Covid-19 created the opportunity for new businesses, as well as new types of businesses to emerge. According to the earlier referenced survey, the number of new business start-ups has doubled in the USA since 2019. During Covid-19, however, many workers in the United States were furloughed, laid off, or simply dropped out of the labor force for other reasons, and thereby embraced the opportunity to create the start-up of their dreams. New job titles have appeared on the horizon. For example, the research company Econsultancy tracked the use of the chief data officer title on LinkedIn for two years. In April 2016, 2,899 people were identified as chief data officers; by February 2018, there were 11,418.
Because of the changes brought upon by the pandemic digitization increased faster than ever thought to be possible and pressured many companies to move faster than they would have liked. It is now an on-demand economy (compliments of the cloud ecosystem). This is a new industrial revolution driven both by fear of digital disruption and the opportunities created by the cloud ecosystem.
The disruption caused by Covid-19 also offers a path to higher productivity and broad-based growth. Digital enterprises like Netflix, Google, and Facebook will only continue to get bigger. The Amazon model of fast and direct delivery will continue to blaze a path through online shopping.
Although the pandemic has contributed to a slowdown of globalization, the world has grown too integrated for globalization to be stopped. According to The Economist magazine, the biggest missing piece of the global puzzle is for business and government leaders to make interdependence work with resilience. Technology, and how people use it, will surely play a critical role.
Even before the pandemic lockdown, social media, mobile, analytics, cloud computing, and the Internet of Things pressured companies to become more digital. Digital technologies deliver ubiquitous data, unlimited connectivity, and massive processing power. Digital technologies enhance both the customer experience as well as employees.
Becoming a digital company means delivering new and improved product features. Too many executives rush into transforming their companies to become digital. Digital business transformation is a long journey. Leaders need to commit to the long haul while sustaining existing business.
Take notice of industry trends and identify which ones will have the biggest impact on your organization. Identify where your company has the greatest competitive advantages. Play to those strengths. Build relationships with providers who are dedicated to your success and whose expertise you can leverage.
To provide the best experiences, we use technologies like cookies to store and/or access device information. Consenting to these technologies will allow us to process data such as browsing behavior or unique IDs on this site. Not consenting or withdrawing consent, may adversely affect certain features and functions.

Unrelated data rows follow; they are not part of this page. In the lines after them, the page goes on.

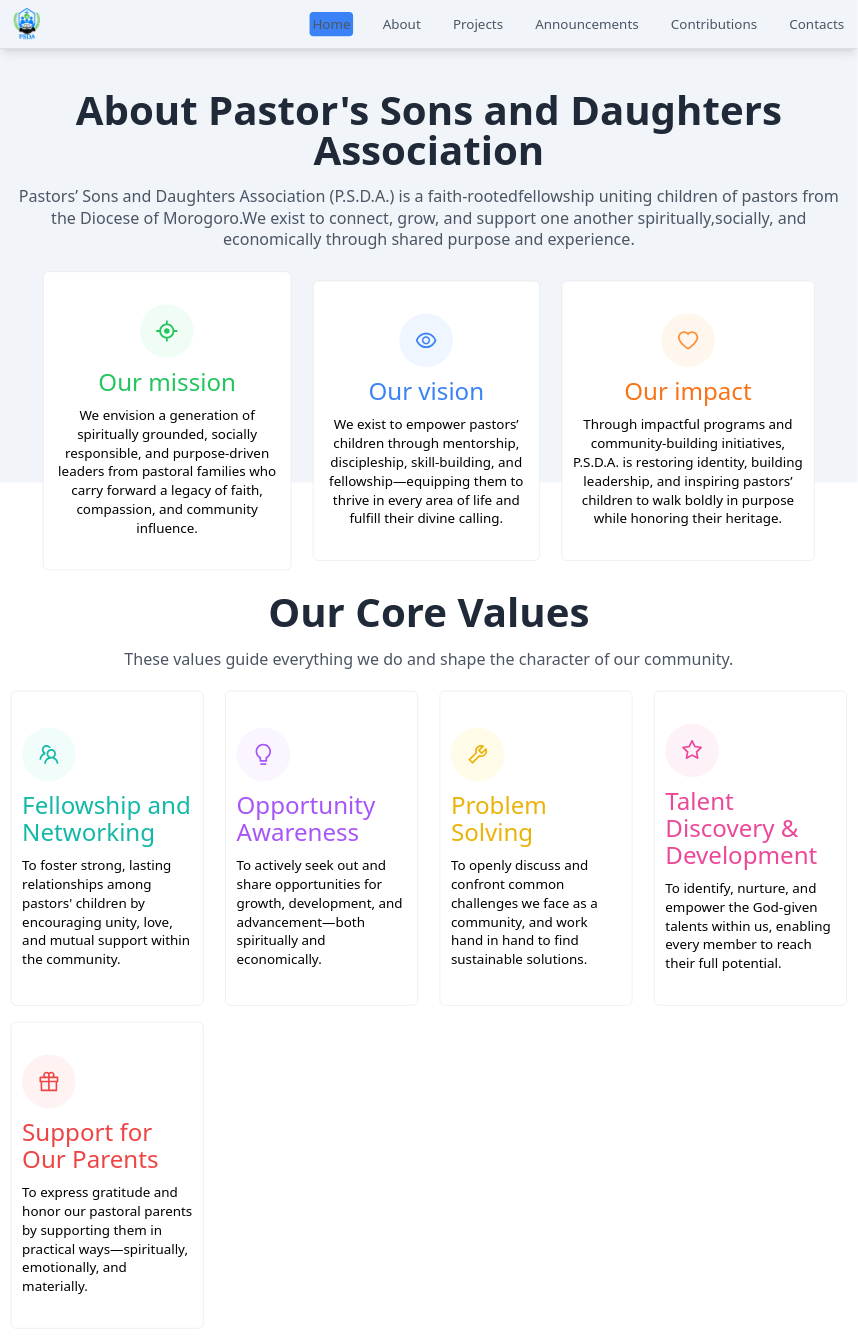
Repository: Zedestar/psda
Page: /about
These files come from the project's save history. The page is drawn as it stood at one moment and after the next save; the edit follows.
The browser window is 1280 px wide. The pictures show the whole page, at 67% of full size.
The project was rebuilt for these pictures with package versions that can differ from the ones it lists, and the page was loaded fresh each time. Also part of the build but not shown: src/pages/home/home.jsx, src/pages/projects/projects.jsx, src/pages/announcements/announcements.jsx, src/pages/contirbutions/contributions.jsx, src/pages/contacts/contacts.jsx.

Above is the page before, as saved 2025-07-19 09:45:08.

After the next save:
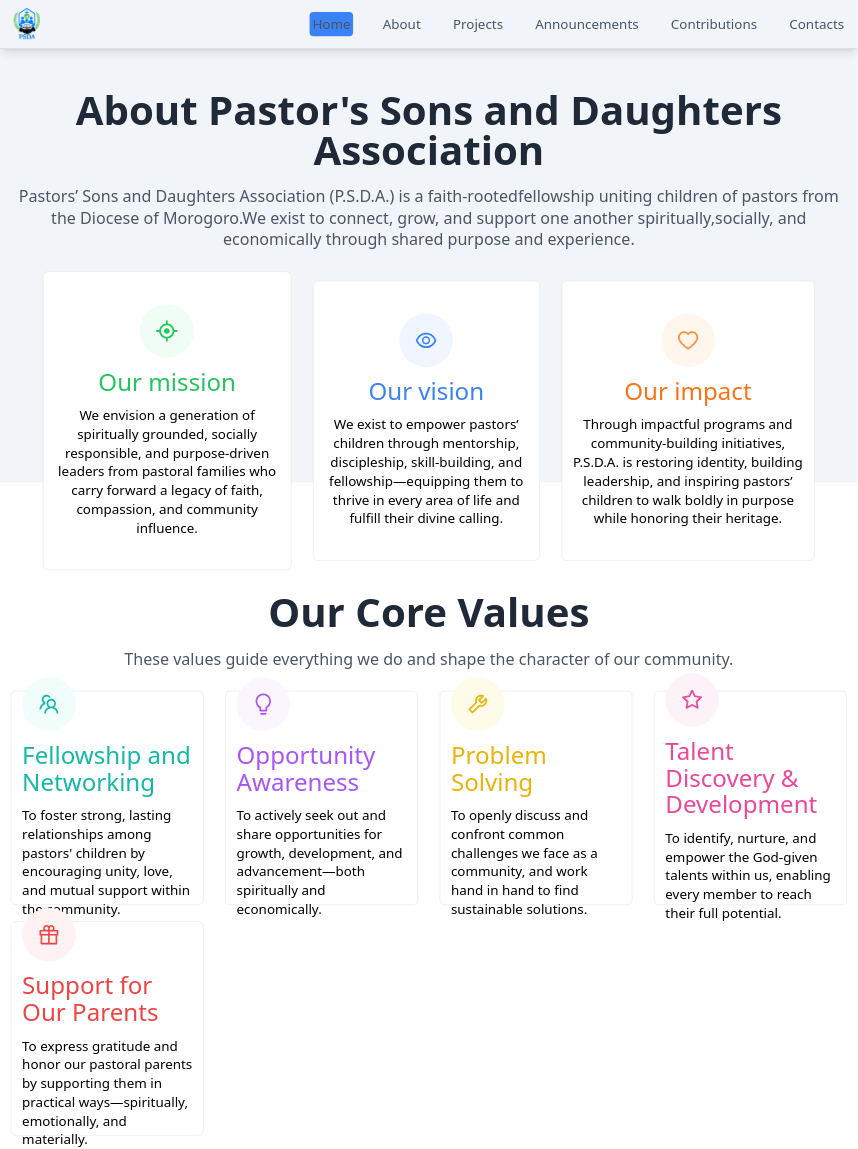
Saved 6 s later.
--- a/src/components/cards/secondary-card.jsx
+++ b/src/components/cards/secondary-card.jsx
@@ -1,6 +1,6 @@
 function SecondaryCard({ item }) {
   return (
-    <div className="border flex flex-col justify-center mx-4 my-3 h-84 space-y-4 px-4 py-12 rounded-lg text-start max-w-lg hover:shadow-lg transition  bg-white">
+    <div className="border flex flex-col justify-center mx-4 my-3 h-80 space-y-4 px-4 py-12 rounded-lg text-start max-w-lg hover:shadow-lg transition  bg-white">
       <div className="w-full flex items-center justify-start">
         <div
           className={`flex items-center justify-center rounded-full ${item.color} w-20 h-20`}

After the save that followed:
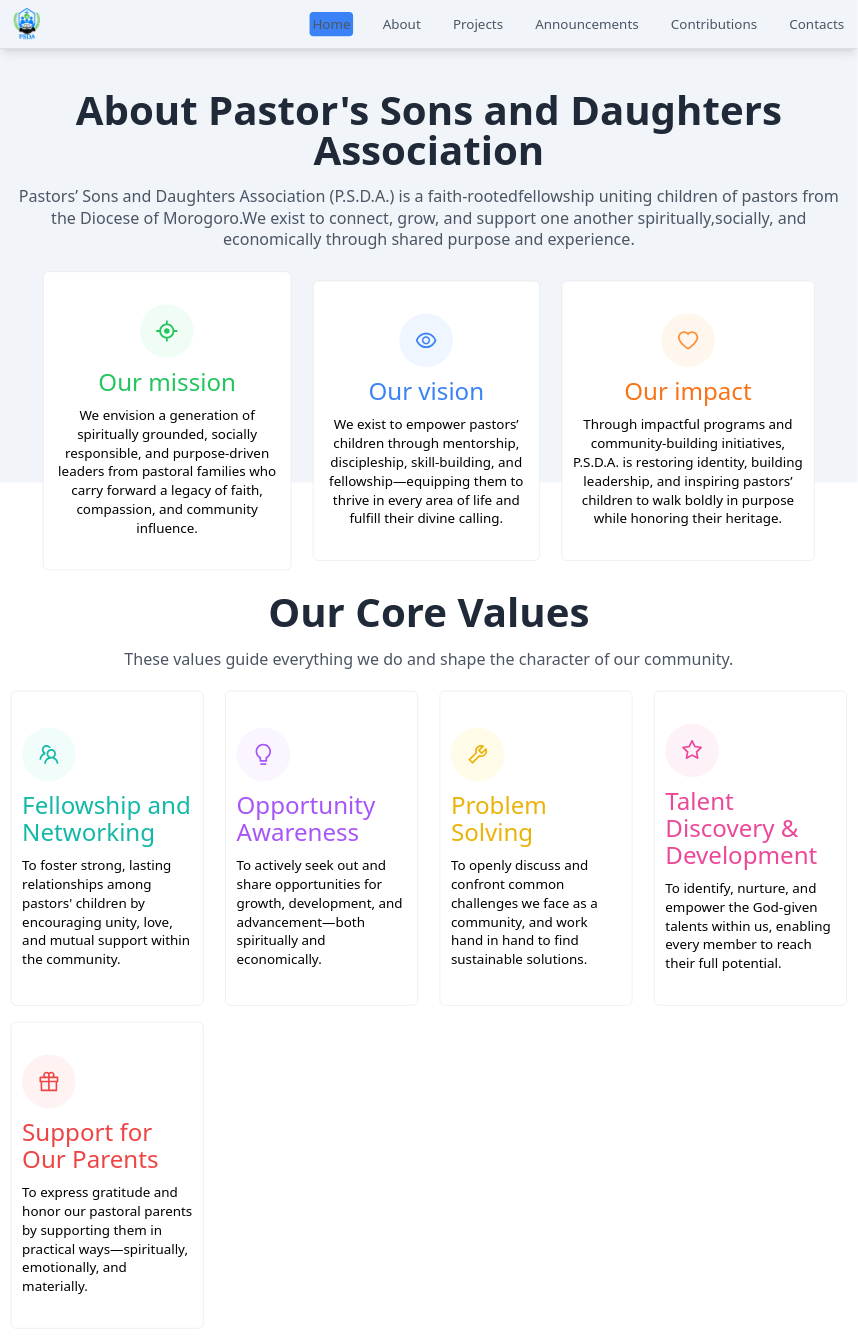
Saved 4 s later.
--- a/src/components/cards/secondary-card.jsx
+++ b/src/components/cards/secondary-card.jsx
@@ -1,6 +1,6 @@
 function SecondaryCard({ item }) {
   return (
-    <div className="border flex flex-col justify-center mx-4 my-3 h-80 space-y-4 px-4 py-12 rounded-lg text-start max-w-lg hover:shadow-lg transition  bg-white">
+    <div className="border flex flex-col justify-center mx-4 my-3 h-82 space-y-4 px-4 py-12 rounded-lg text-start max-w-lg hover:shadow-lg transition  bg-white">
       <div className="w-full flex items-center justify-start">
         <div
           className={`flex items-center justify-center rounded-full ${item.color} w-20 h-20`}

The technical storage or access is strictly necessary for the legitimate purpose of enabling the use of a specific service explicitly requested by the subscriber or user, or for the sole purpose of carrying out the transmission of a communication over an electronic communications network.
The technical storage or access is necessary for the legitimate purpose of storing preferences that are not requested by the subscriber or user.
The technical storage or access that is used exclusively for statistical purposes.The technical storage or access that is used exclusively for anonymous statistical purposes. Without a subpoena, voluntary compliance on the part of your Internet Service Provider, or additional records from a third party, information stored or retrieved for this purpose alone cannot usually be used to identify you.
The technical storage or access is required to create user profiles to send advertising, or to track the user on a website or across several websites for similar marketing purposes.